Information =
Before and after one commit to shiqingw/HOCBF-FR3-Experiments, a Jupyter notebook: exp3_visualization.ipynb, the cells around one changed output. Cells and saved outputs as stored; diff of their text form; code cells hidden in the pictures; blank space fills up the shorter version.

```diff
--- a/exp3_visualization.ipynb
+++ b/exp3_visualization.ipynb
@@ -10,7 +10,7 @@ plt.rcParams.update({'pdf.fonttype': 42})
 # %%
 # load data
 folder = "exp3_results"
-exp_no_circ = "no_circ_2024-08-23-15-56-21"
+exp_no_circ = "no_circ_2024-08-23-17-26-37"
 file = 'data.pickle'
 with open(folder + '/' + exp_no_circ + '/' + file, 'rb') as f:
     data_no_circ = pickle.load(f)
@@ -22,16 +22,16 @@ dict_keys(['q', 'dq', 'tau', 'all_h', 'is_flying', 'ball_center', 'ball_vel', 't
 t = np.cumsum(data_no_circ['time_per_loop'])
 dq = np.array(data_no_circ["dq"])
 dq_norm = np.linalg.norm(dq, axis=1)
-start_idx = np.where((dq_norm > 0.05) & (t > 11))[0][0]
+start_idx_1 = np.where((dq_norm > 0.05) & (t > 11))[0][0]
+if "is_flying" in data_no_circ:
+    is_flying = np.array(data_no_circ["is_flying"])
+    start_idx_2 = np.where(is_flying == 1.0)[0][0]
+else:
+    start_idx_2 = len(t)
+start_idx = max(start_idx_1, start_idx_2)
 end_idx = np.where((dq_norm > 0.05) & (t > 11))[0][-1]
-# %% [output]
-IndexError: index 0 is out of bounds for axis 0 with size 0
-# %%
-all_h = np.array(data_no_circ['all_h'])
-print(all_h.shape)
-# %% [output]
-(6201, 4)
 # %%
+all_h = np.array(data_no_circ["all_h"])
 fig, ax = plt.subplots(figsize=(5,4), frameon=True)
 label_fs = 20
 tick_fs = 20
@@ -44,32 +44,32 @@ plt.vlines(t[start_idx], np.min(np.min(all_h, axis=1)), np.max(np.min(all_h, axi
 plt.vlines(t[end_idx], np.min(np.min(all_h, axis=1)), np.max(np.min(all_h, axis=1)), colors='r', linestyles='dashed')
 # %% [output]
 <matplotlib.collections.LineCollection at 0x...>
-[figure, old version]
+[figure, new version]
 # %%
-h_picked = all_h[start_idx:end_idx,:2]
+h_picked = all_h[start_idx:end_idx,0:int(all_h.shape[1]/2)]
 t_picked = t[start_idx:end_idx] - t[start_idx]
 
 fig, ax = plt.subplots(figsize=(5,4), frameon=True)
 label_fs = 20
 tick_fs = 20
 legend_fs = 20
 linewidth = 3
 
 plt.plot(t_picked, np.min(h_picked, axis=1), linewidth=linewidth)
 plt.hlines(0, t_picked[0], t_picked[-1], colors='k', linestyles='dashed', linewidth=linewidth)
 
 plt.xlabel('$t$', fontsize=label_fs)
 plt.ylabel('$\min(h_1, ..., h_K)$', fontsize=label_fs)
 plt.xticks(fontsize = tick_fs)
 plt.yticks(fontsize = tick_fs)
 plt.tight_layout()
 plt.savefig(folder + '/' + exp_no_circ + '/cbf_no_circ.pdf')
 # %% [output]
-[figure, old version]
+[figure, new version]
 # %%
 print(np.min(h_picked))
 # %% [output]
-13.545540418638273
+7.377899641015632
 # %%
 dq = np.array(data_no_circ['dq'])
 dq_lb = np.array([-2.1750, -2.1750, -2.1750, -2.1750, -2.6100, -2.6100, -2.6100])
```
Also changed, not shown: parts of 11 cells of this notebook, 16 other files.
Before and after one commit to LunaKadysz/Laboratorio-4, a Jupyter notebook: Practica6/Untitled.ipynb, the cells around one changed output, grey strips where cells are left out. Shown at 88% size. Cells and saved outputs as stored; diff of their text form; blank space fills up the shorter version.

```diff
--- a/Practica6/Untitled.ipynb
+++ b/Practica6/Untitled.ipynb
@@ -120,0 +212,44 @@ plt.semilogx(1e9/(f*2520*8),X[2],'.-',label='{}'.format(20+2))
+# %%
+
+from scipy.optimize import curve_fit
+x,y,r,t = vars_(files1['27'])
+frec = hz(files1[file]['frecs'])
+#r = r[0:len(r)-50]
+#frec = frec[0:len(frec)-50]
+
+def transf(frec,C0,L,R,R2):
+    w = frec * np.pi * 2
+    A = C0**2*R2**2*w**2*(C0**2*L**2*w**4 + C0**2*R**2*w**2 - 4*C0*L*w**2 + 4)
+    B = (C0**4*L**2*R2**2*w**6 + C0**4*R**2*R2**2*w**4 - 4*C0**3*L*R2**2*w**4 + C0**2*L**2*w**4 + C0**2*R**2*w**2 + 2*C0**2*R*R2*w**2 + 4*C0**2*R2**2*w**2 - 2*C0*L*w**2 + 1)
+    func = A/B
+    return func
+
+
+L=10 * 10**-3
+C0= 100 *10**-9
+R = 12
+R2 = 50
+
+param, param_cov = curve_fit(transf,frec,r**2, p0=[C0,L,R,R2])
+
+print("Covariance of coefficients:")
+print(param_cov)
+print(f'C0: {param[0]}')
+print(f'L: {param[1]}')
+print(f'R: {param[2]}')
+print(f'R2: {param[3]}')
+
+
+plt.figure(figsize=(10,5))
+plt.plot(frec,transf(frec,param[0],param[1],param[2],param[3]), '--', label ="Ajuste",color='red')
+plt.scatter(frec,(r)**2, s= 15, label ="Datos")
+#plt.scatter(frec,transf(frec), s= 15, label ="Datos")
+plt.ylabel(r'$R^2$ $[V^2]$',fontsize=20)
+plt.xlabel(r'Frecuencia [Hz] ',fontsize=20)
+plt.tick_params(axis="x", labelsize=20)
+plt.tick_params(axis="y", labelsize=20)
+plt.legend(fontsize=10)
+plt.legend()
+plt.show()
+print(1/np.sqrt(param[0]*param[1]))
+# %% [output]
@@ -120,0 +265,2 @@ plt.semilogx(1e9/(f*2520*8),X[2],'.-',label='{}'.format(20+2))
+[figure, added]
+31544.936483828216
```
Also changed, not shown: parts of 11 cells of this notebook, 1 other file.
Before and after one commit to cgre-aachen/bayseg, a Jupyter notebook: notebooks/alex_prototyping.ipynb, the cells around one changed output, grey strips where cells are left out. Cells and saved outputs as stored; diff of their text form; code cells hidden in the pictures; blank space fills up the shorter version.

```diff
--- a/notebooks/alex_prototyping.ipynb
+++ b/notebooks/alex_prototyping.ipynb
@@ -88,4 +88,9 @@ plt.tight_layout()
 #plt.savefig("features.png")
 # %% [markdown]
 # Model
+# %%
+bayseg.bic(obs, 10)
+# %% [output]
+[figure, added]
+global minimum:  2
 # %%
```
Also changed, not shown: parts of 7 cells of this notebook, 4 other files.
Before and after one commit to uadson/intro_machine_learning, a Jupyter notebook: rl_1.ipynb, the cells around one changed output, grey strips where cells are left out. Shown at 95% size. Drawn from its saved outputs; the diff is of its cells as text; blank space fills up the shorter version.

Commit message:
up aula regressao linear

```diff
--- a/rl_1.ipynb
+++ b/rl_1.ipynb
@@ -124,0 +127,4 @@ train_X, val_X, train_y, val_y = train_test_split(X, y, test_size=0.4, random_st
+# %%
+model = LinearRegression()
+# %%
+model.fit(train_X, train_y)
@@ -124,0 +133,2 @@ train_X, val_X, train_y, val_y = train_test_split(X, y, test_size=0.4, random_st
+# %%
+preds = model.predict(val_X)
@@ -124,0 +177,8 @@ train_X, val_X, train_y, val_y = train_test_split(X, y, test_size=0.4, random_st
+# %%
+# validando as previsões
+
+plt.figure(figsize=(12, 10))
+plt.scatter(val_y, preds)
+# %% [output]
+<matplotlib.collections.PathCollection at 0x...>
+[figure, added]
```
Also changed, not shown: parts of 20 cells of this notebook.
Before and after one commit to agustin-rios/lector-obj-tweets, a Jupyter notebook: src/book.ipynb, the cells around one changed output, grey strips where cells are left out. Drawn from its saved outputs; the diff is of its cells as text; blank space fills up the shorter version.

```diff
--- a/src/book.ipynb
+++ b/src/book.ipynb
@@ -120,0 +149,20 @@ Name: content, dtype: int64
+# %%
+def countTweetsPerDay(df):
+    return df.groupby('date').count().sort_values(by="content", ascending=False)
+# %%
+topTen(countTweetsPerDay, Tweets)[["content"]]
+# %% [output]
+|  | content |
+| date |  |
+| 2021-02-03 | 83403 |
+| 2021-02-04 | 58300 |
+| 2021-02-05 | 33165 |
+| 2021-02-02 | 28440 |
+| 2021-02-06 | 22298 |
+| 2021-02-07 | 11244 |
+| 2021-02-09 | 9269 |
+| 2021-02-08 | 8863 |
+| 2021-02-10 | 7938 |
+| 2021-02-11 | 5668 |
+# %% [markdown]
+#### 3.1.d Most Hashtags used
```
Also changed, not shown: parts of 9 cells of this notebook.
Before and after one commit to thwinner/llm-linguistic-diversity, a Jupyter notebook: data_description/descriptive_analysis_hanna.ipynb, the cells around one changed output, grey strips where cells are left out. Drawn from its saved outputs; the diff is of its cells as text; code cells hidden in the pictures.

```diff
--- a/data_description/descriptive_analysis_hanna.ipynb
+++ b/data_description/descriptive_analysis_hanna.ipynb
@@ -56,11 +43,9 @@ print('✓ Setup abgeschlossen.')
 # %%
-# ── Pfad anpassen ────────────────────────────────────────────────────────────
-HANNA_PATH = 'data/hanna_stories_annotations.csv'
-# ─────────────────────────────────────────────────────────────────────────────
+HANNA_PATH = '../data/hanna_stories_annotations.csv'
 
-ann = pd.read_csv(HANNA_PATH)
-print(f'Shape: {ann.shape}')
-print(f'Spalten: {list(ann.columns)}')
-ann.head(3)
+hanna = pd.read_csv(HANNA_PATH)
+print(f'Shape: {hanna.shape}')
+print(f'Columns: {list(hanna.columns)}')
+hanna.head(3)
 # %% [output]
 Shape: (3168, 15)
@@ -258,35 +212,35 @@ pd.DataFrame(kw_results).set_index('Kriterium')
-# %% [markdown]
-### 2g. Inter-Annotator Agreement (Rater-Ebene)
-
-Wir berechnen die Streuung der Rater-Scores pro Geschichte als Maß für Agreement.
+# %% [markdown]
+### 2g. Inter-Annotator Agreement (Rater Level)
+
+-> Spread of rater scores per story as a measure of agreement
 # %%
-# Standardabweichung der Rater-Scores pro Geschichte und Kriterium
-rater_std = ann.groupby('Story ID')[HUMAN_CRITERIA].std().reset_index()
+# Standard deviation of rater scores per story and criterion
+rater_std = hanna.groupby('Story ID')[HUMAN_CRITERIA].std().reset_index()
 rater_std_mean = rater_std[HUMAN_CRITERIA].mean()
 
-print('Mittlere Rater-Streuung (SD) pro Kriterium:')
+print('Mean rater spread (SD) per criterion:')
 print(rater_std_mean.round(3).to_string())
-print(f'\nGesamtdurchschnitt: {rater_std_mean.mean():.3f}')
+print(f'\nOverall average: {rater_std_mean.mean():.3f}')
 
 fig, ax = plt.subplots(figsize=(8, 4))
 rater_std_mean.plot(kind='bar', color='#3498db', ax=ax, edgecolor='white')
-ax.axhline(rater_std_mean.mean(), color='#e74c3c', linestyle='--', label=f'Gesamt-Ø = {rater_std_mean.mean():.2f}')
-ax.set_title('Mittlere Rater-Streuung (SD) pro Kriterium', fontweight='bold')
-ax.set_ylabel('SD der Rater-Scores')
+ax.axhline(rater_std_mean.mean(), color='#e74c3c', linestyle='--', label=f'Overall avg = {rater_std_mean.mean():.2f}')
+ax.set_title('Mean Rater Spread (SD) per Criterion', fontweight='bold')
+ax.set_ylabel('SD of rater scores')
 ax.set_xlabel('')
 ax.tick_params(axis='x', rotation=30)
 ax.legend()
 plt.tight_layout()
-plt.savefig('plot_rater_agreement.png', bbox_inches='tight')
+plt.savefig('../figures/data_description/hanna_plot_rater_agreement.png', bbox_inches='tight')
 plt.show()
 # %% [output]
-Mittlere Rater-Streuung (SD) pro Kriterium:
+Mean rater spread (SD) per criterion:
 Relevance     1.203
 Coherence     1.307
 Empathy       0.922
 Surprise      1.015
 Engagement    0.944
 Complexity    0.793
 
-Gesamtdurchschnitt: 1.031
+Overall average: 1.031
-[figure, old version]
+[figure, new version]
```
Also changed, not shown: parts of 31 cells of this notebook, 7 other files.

What this task involves = Return, from the data, each line where the string "Kriterium" occurs.

Answer box =
@@ -258,35 +212,35 @@ pd.DataFrame(kw_results).set_index('Kriterium')
-# Standardabweichung der Rater-Scores pro Geschichte und Kriterium
-print('Mittlere Rater-Streuung (SD) pro Kriterium:')
-ax.set_title('Mittlere Rater-Streuung (SD) pro Kriterium', fontweight='bold')
-Mittlere Rater-Streuung (SD) pro Kriterium:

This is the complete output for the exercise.